Last month, I wrote a blog post about negatives attitudes to NGOs in Bangladesh. I’ve also talked about how these negative attitudes can be avoided by being a “free agent”, emphasizing blood ties, and respecting and understanding Islam.
I’d like to elaborate on that last point because I recently stumbled on this video:
Before you click play, I should probably point out this video is not for everyone. At the very start of this video, the Imam suggests that all non-Muslims (with a particular emphasis on Israelis) are liars.
It’s also important to note that this particular Imam, has got in trouble in the past and has been accused of hate speech. But, honestly, what he’s preaching would not be out of place in many conservative villages in Bangladesh.
Traditional Islam has a strict standard on what is and is not considered a lie. There is no such thing as an “innocent white lie”. Moreover, the penalty for lying is severe and can incur the wrath of God (including the afterlife – Qu’ran 4:145).
“Fear Allah, and be with the truthful.” (Qu’ran 9:119)
In the strict interpretation of Islam, even hyperbole is considered a grave lie (i.e. “I called you a million times!”). In fact, as the Imam points out, even wearing colored contacts or dying your hair is a form of dishonesty.

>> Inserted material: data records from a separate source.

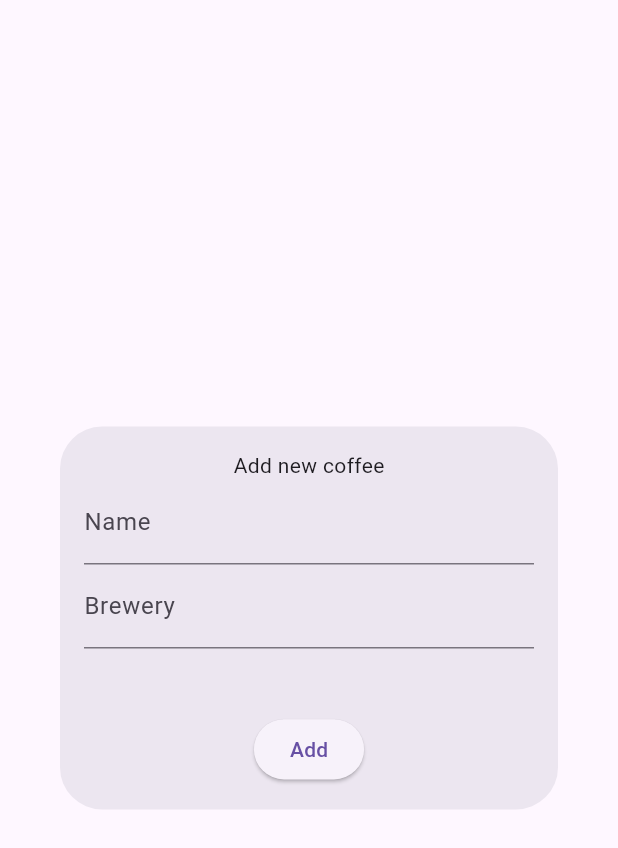
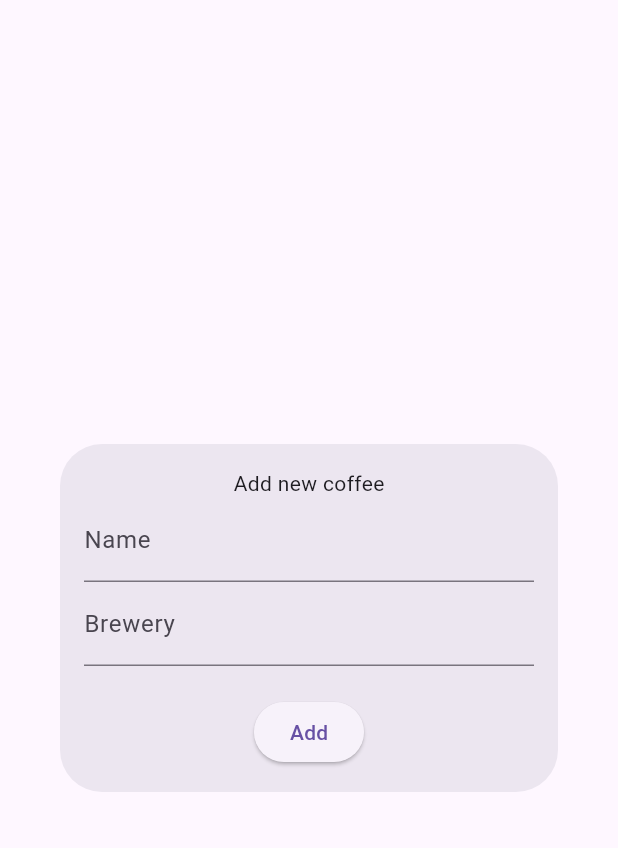
Before and after one commit to danielovadia/coffee-brew-monitor, a Flutter app: the AddCoffeeDialog widget shown alone on an empty page, opened directly, on a phone screen of 412 x 824 dp. Shown: the top 848 px of the screen. Run offline on Flutter 3.47's test engine with Material 3 defaults, Android fonts, the phone set to English and light mode, and no system bars; our stand-ins replace flutter_riverpod, shared_preferences; accounts and stored records are empty.

Commit message:
fixed bug where coffees werent saved in android

```diff
--- a/lib/components/add_coffee_dialog.dart
+++ b/lib/components/add_coffee_dialog.dart
@@ -13,6 +13,11 @@ class AddCoffeeDialog extends ConsumerStatefulWidget {
 class AddCoffeeDialogState extends ConsumerState<AddCoffeeDialog> {
   final TextEditingController nameController = TextEditingController();
   final TextEditingController breweryController = TextEditingController();
+
+  void onSaved() {
+    addCoffee(ref, nameController.text, breweryController.text);
+    Navigator.of(context).pop();
+  }
 
   @override
   void initState() {
@@ -30,8 +35,8 @@ class AddCoffeeDialogState extends ConsumerState<AddCoffeeDialog> {
     return Dialog(
       child: Padding(
         padding: const EdgeInsets.all(16.0),
-        child: FractionallySizedBox(
-          heightFactor: 0.3,
+        child: SizedBox(
+          height: 200,
           child: Form(
               child: Column(
             children: [
@@ -48,8 +53,7 @@ class AddCoffeeDialogState extends ConsumerState<AddCoffeeDialog> {
               const Expanded(child: SizedBox(height: 16)),
               ElevatedButton(
                 onPressed: () {
-                  addCoffee(ref, nameController.text, breweryController.text);
-                  Navigator.of(context).pop();
+                  onSaved();
                 },
                 child: const Text('Add'),
               )
```
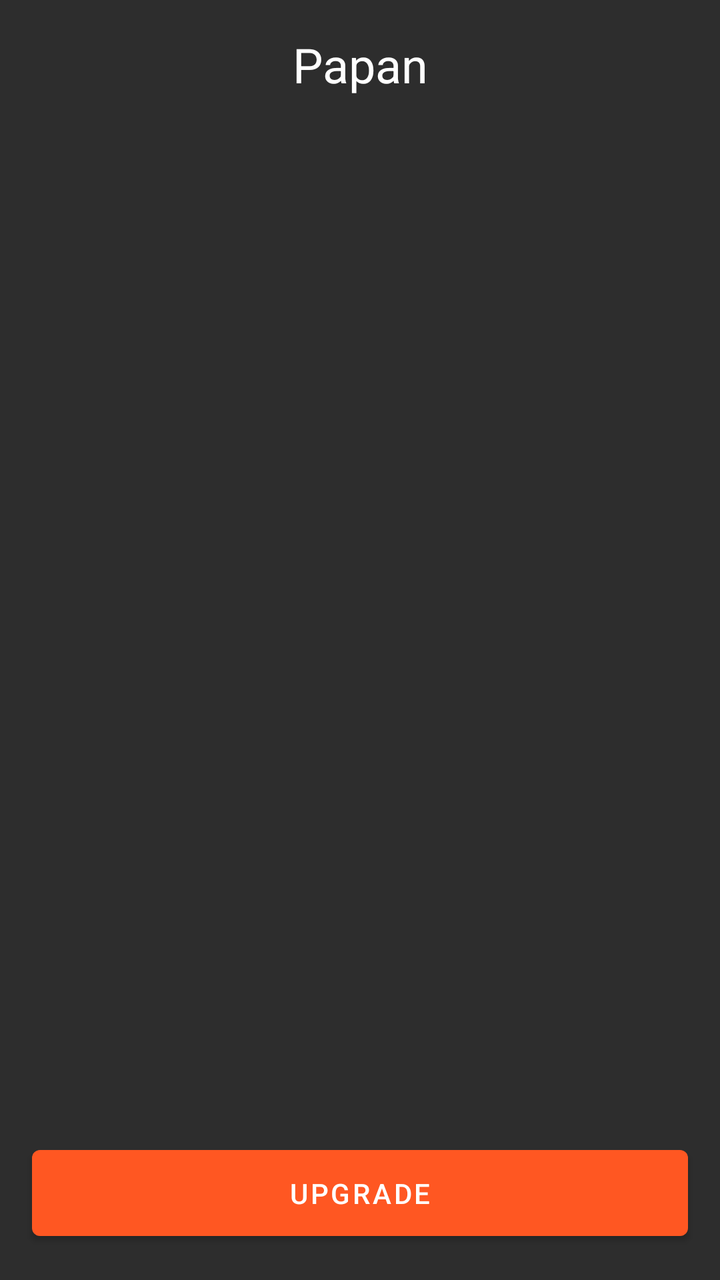
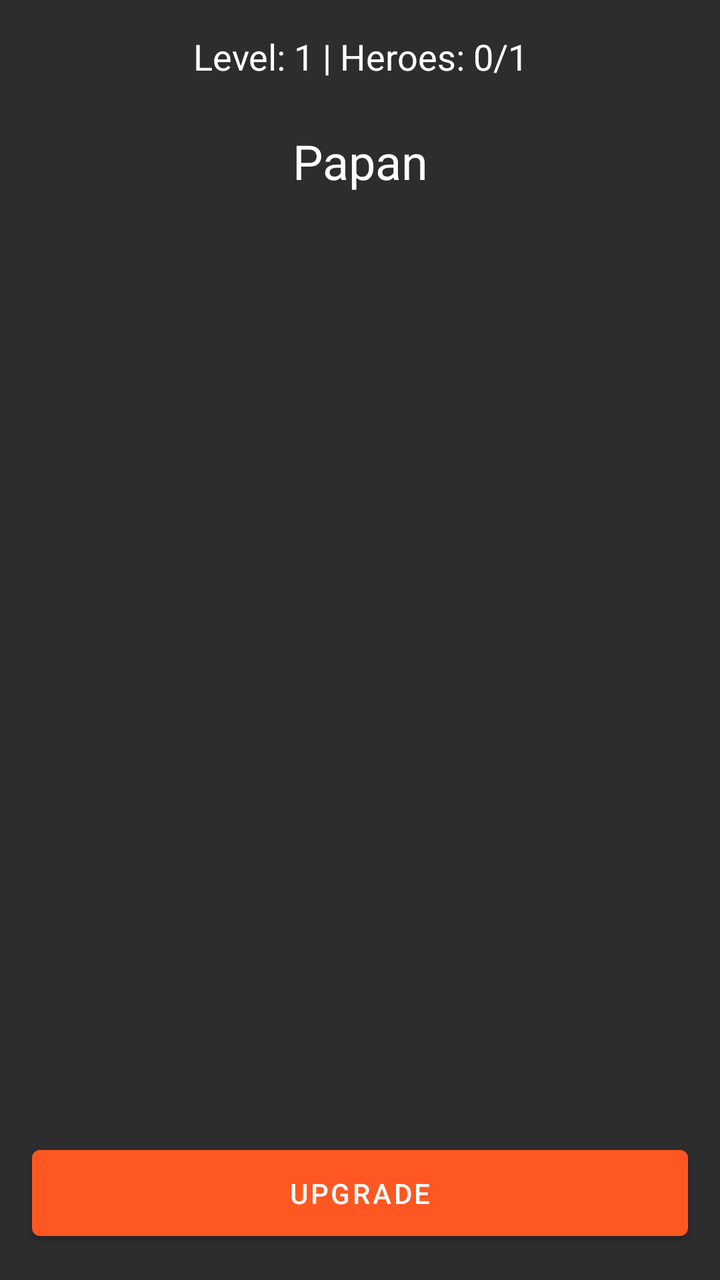

Two renders of the same Android screen: before a commit and after it. Below are the layout's source before the change and the commit's diff.
<!-- AndroidManifest.xml: application theme Theme.MagicChessLarva -->
<!-- res/layout/board_screen.xml -->
<?xml version="1.0" encoding="utf-8"?>
<LinearLayout xmlns:android="http://schemas.android.com/apk/res/android"
    android:layout_width="match_parent"
    android:layout_height="match_parent"
    android:orientation="vertical"
    android:background="@color/board_background">
    
    <TextView
        android:layout_width="match_parent"
        android:layout_height="wrap_content"
        android:text="@string/board"
        android:textColor="@color/text_primary"
        android:textSize="24sp"
        android:gravity="center"
        android:padding="16dp" />
    
    <GridLayout
        android:id="@+id/board_grid"
        android:layout_width="match_parent"
        android:layout_height="0dp"
        android:layout_weight="1"
        android:columnCount="4"
        android:rowCount="4"
        android:padding="16dp" />
    
    <Button
        android:id="@+id/btn_level_up"
        android:layout_width="match_parent"
        android:layout_height="wrap_content"
        android:text="@string/upgrade"
        android:padding="12dp"
        android:layout_margin="16dp" />
    
</LinearLayout>
<!-- resources referenced by this layout -->
<resources>
  <color name="board_background">#2D2D2D</color>
  <color name="text_primary">#FFFFFF</color>
  <string name="board">Papan</string>
  <string name="upgrade">Upgrade</string>
  <style name="Theme.MagicChessLarva" parent="Theme.MaterialComponents.DayNight.NoActionBar">
          <item name="colorPrimary">@color/colorPrimary</item>
          <item name="colorPrimaryDark">@color/colorPrimaryDark</item>
          <item name="colorAccent">@color/colorAccent</item>
          <item name="android:windowBackground">@color/board_background</item>
      </style>
  <color name="colorPrimary">#FF5722</color>
  <color name="colorPrimaryDark">#E64A19</color>
  <color name="colorAccent">#FFC107</color>
</resources>

<!-- the commit's change to res/layout/board_screen.xml (unified diff, before → after) -->
@@ -6,13 +6,23 @@
     android:background="@color/board_background">
     
     <TextView
+        android:id="@+id/tv_level_info"
+        android:layout_width="match_parent"
+        android:layout_height="wrap_content"
+        android:textColor="@color/text_primary"
+        android:textSize="18sp"
+        android:gravity="center"
+        android:padding="16dp"
+        android:text="Level: 1 | Heroes: 0/1" />
+    
+    <TextView
         android:layout_width="match_parent"
         android:layout_height="wrap_content"
         android:text="@string/board"
         android:textColor="@color/text_primary"
         android:textSize="24sp"
         android:gravity="center"
-        android:padding="16dp" />
+        android:padding="8dp" />
     
     <GridLayout
         android:id="@+id/board_grid"
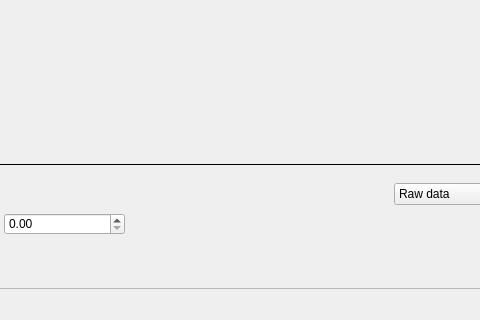
Above: qtdesigner_files/main_gui.ui from gorliks/EBSD_ECCI before the change; both pictures show x 701 to 1181 and y 395 to 715 of the 1268 by 715 pixel window. Below: the same form after it.
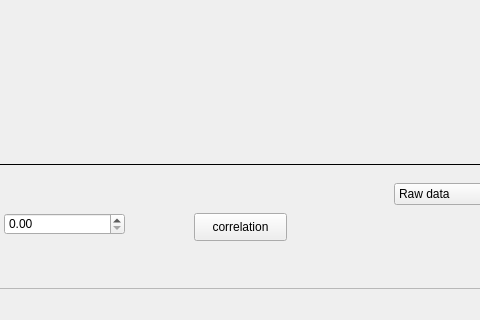
That is the form after the change. The open tabs and pages were chosen to show the change.

Commit message: introduction of correlation

```diff
--- a/qtdesigner_files/main_gui.ui
+++ b/qtdesigner_files/main_gui.ui
@@ -2689,6 +2689,19 @@
         <string>×</string>
        </property>
       </widget>
+      <widget class="QPushButton" name="pushButton_correlation">
+       <property name="geometry">
+        <rect>
+         <x>430</x>
+         <y>580</y>
+         <width>93</width>
+         <height>28</height>
+        </rect>
+       </property>
+       <property name="text">
+        <string>correlation</string>
+       </property>
+      </widget>
      </widget>
     </item>
    </layout>
```
Left out of the diff: 4 changed lines with no effect on the pictures. The commit also changes 12 other files.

But how does this pertain to aid and development? And why does not being a NGO or charity seem to help foster greater trust in more conservative villages in Bangladesh? Find out after the jump…
Word as a Bond
Over here, we’re used to being sarcastic, hyperbolic, & saying we’ll do something when we really mean “I’ll try my best”. But in rural Bangladesh, saying you’re going to do something is often tantamount to making a God-as-your-witness commitment.
Because exaggeration and hyperbole is tantamount to lying, it’s always better to under-promise and over-deliver. It’s also important to note that interpretations on what is and is not lying can be drastically different in (modern, progressive, and multi-cultural) urban areas versus (homogeneous and conservative) rural areas.
A Different Kind of Accountability
“The signs of the hypocrite are three: when he speaks, he lies; when he makes a promise, he breaks it; and when he is entrusted with something, he betrays that trust.” (Narrated by al-Bukhaari, 33; Muslim, 59)
The reason why I feel the concept of free agents working alongside existing organizations can work so well in Bangladesh is because it adds a more local conception of accountability.
For us, an organization is “accountable” if it is registered, has structure, has policies, procedures, rules, regulations, and oversight. Also a positive Charity Navigator rating doesn’t hurt either.
But for many villagers in Bangladesh, being accountable means being accountable to Allah. It means following Allah’s commandments on conduct, behavior, and rules on what is and is not lying.
There in lies the problem. In Islam, an organization is not a person and cannot be held to account to God. And employees within an organization are but parts of a larger whole and are bound by the policies and procedures set before them.
By this conception, organizations can be seen as something that allows people to shirk and shield themselves from accountability to Allah and his commandments on honesty. This is why having “free agents” in the mix is so important.
Qualitative Not Quantitative
I’m by no an expert on Islam, on Bangladesh, or even aid and development. But I do feel that aspects like Islamic influenced and inspired concepts of honesty and accountability are not sufficiently studied by aid professionals.
This is because, as I’ve said before, there is a skew towards quantitative sources of data. Things which don’t have a “Big N” are dismissed as being nothing but anecdotes. But, to understand why many people distrust NGOs, you really do need a qualitative, ethnographic, and anthropological approach.
Until then, I don’t know if heart-felt and unscripted testimonials from villagers (like in the video below) will be dismissed as a mere anecdote or as indicator warranting further research: